Boot camp would be easier for old guys.... We're used to getting screamed and yelled at and we're used to soft food. We've also developed an appreciation for guns. We've been using them for years as an excuse to get out of the house, away from the screaming and yelling.
They could lighten up on the obstacle course however..... I've been in combat and never saw a single 20-foot wall with rope hanging over the side, nor did I ever do any push-ups after completing basic training.
Actually, the running part is kind of a waste of energy, too..... I've never seen anyone outrun a bullet.
An 18-year-old has the whole world ahead of him. He's still learning to shave or to start a conversation with a pretty girl. He still hasn't figured out that a baseball cap has a brim to shade his eyes, not the back of his head.
These are all great reasons to keep our kids at home to learn a little more about life before sending them off into harm's way.
Let us old guys track down those terrorists..... The last thing an enemy would want to see is a couple million hacked off old farts with bad attitudes and automatic weapons, who know that their best years are already behind them.
HEY!! How about recruiting Women over 50.... in menopause! You think MEN have attitudes? Ohhhhhhhh my goodness!!! If nothing else, put them on border patrol. They'll have it secured the first night!
This is so true. Very recently, my husband no longer recognized me as his wife. I am not heartbroken, just accepting what I knew was inevitable sooner or later. Now he wants me to take him to see his wife. Each time, I tell him "I am your wife." I don't argue with him; I just want him to know that I am his wife. Sometimes he chuckles, other times he says "Well, that's good." The other night he said, "My wife has probably called the police by now." By that I think he meant she has the police trying to locate where he is. Then last night he again told me to "take me to my wife." I said, "I am your wife." He said, "I didn't know I had an extra woman!" And so it goes. LOL
This article is so good and so right. In my caregiving, I'd often try to get us to see things from the funny viewpoint of little kids. In really yucky times I'd go right for third grade humor. We still had to deal with the stuff but it at least helped. A modest example from my caregiver book:

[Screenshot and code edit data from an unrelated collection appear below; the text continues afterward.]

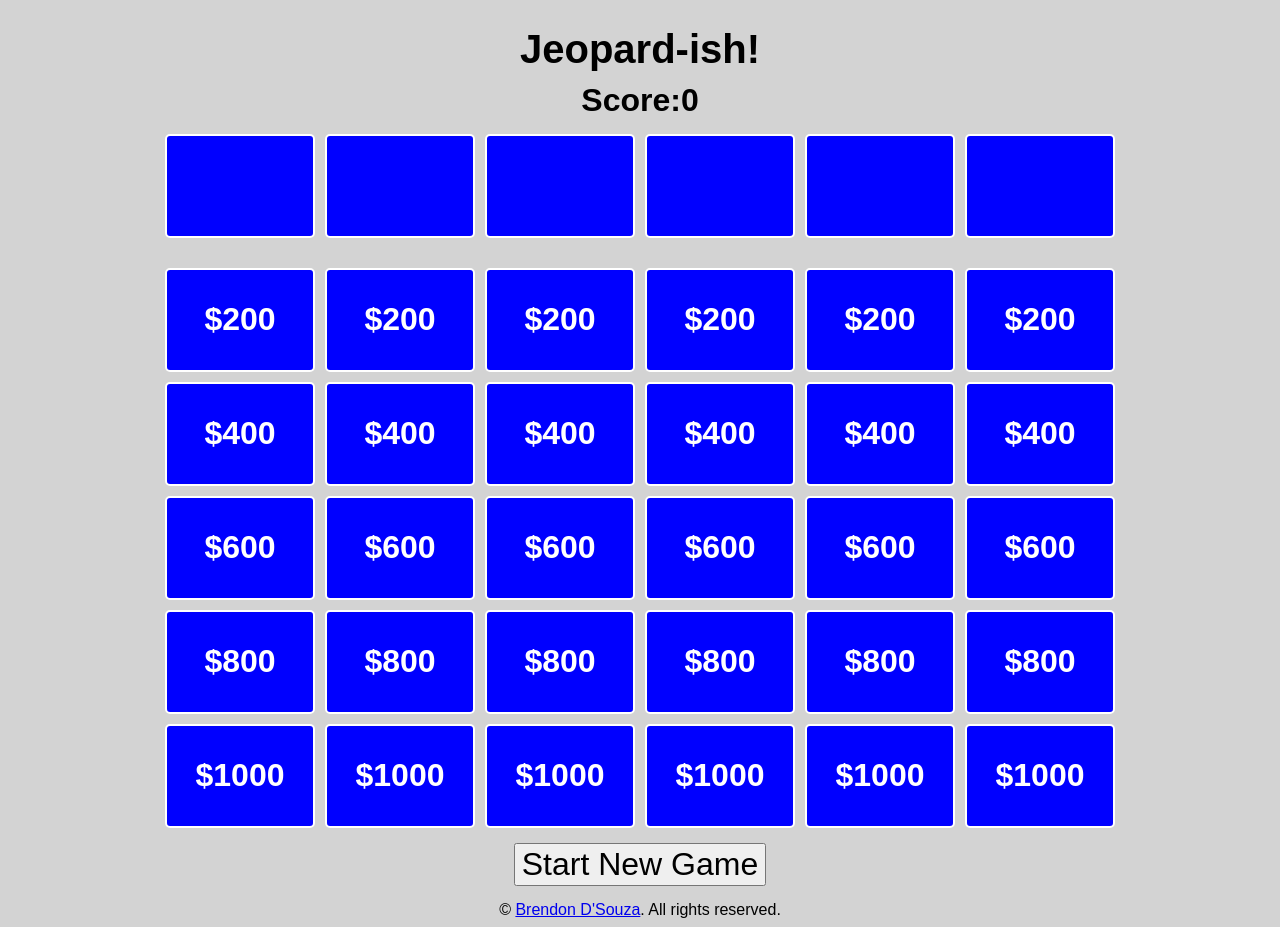
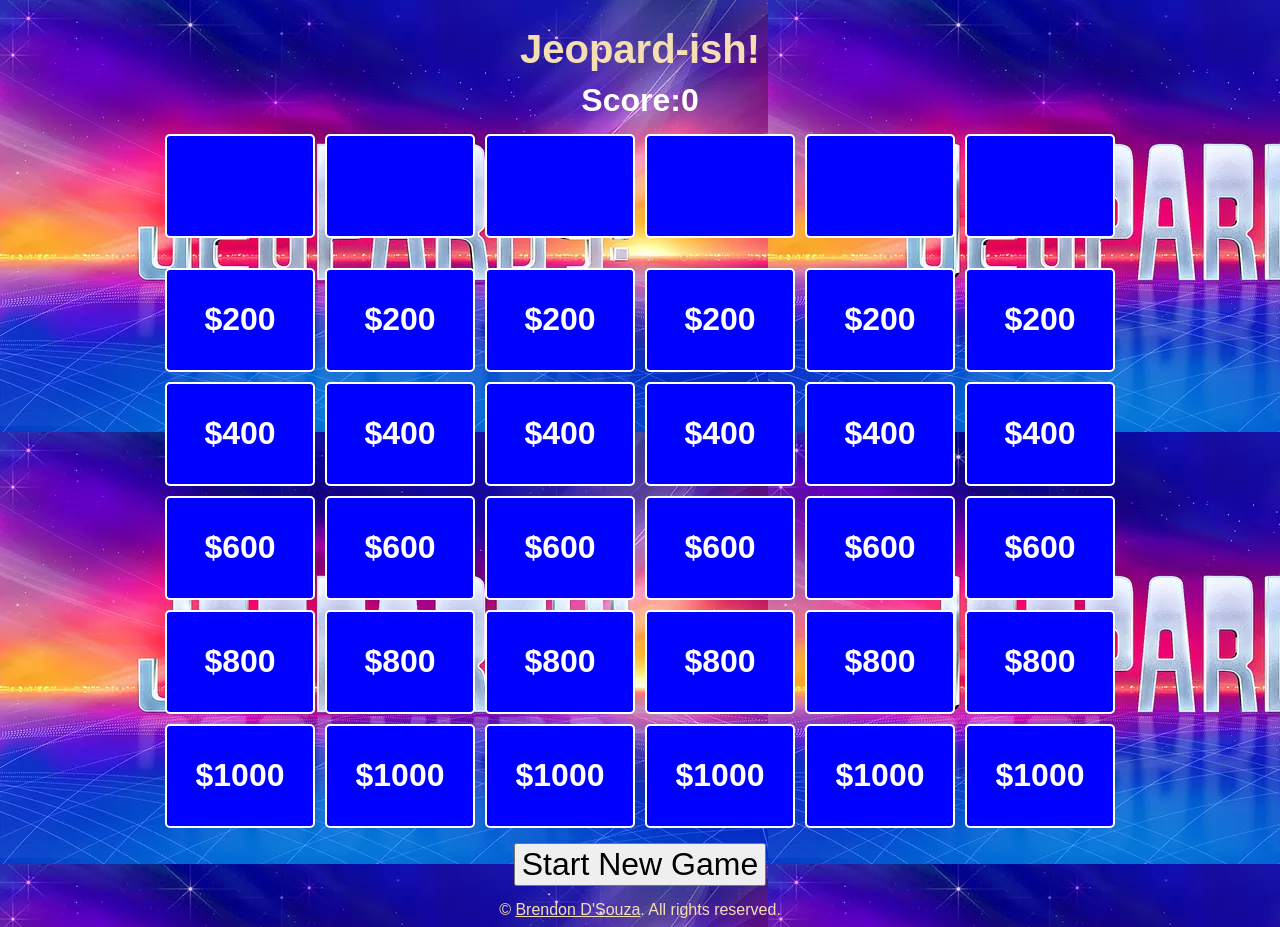
Before and after one commit to brendondsouza/Jeopardy-Game, a plain HTML site: page index.html in a window 1280 px wide. Drawn offline with Linux system fonts and the light colour scheme.

Commit message:
added assets and background image

```diff
--- a/style.css
+++ b/style.css
@@ -8,6 +8,7 @@ body {
 h1 {
   font-size: 2.5rem;
   margin-bottom: 10px;
+  color: wheat;
 }
 
 button {
@@ -18,6 +19,7 @@ button {
 span {
   font-size: 2rem;
   font-weight: bold;
+  color: white;
 }
 
 #game-container {
@@ -70,3 +72,11 @@ span {
 li{
   list-style: none;
 }
+
+body{
+  background-image: url('assets/jeopardy.webp');
+}
+
+a,li{
+  color: wheat;
+}
```
Also changed, not shown: assets/jeopardy.webp (added).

ON SHARING BODILY FLUIDS

Verses:
Sometimes Susan’s bladder issues just tee tee me off.
She’ll wet her chair, the bed, herself, just ‘cause she has to cough,
Or sneeze or laugh or drink or think. We live in yellow mist,
I constantly am cleaning up and sometimes I get pissed.

Sometimes Susan’s bowel issues make my life seem crappy:
If it’s stuck or runny, funny, leaked into her nappy.
I’d like to forget it all; get fecal amnesia.
Never pour her nightcaps made of milk of magnesia.

Sometimes Susan’s nasal issues make me act all snotty.
I help her blow, stop bloody flow, make it all get clotty,
Open clogs, soothe with saline, make it feel all cozy.
So how’s her boogers doing now? I hate to be so nosey.

Chorus:
It’s not her fault, but all the strokes; she hates it just like me.
She hates that I must manage this, be anal as can be.
Good thing I had two kids with dirty butts and messy sickness
Who cured me of my old aversion to the world of ickness.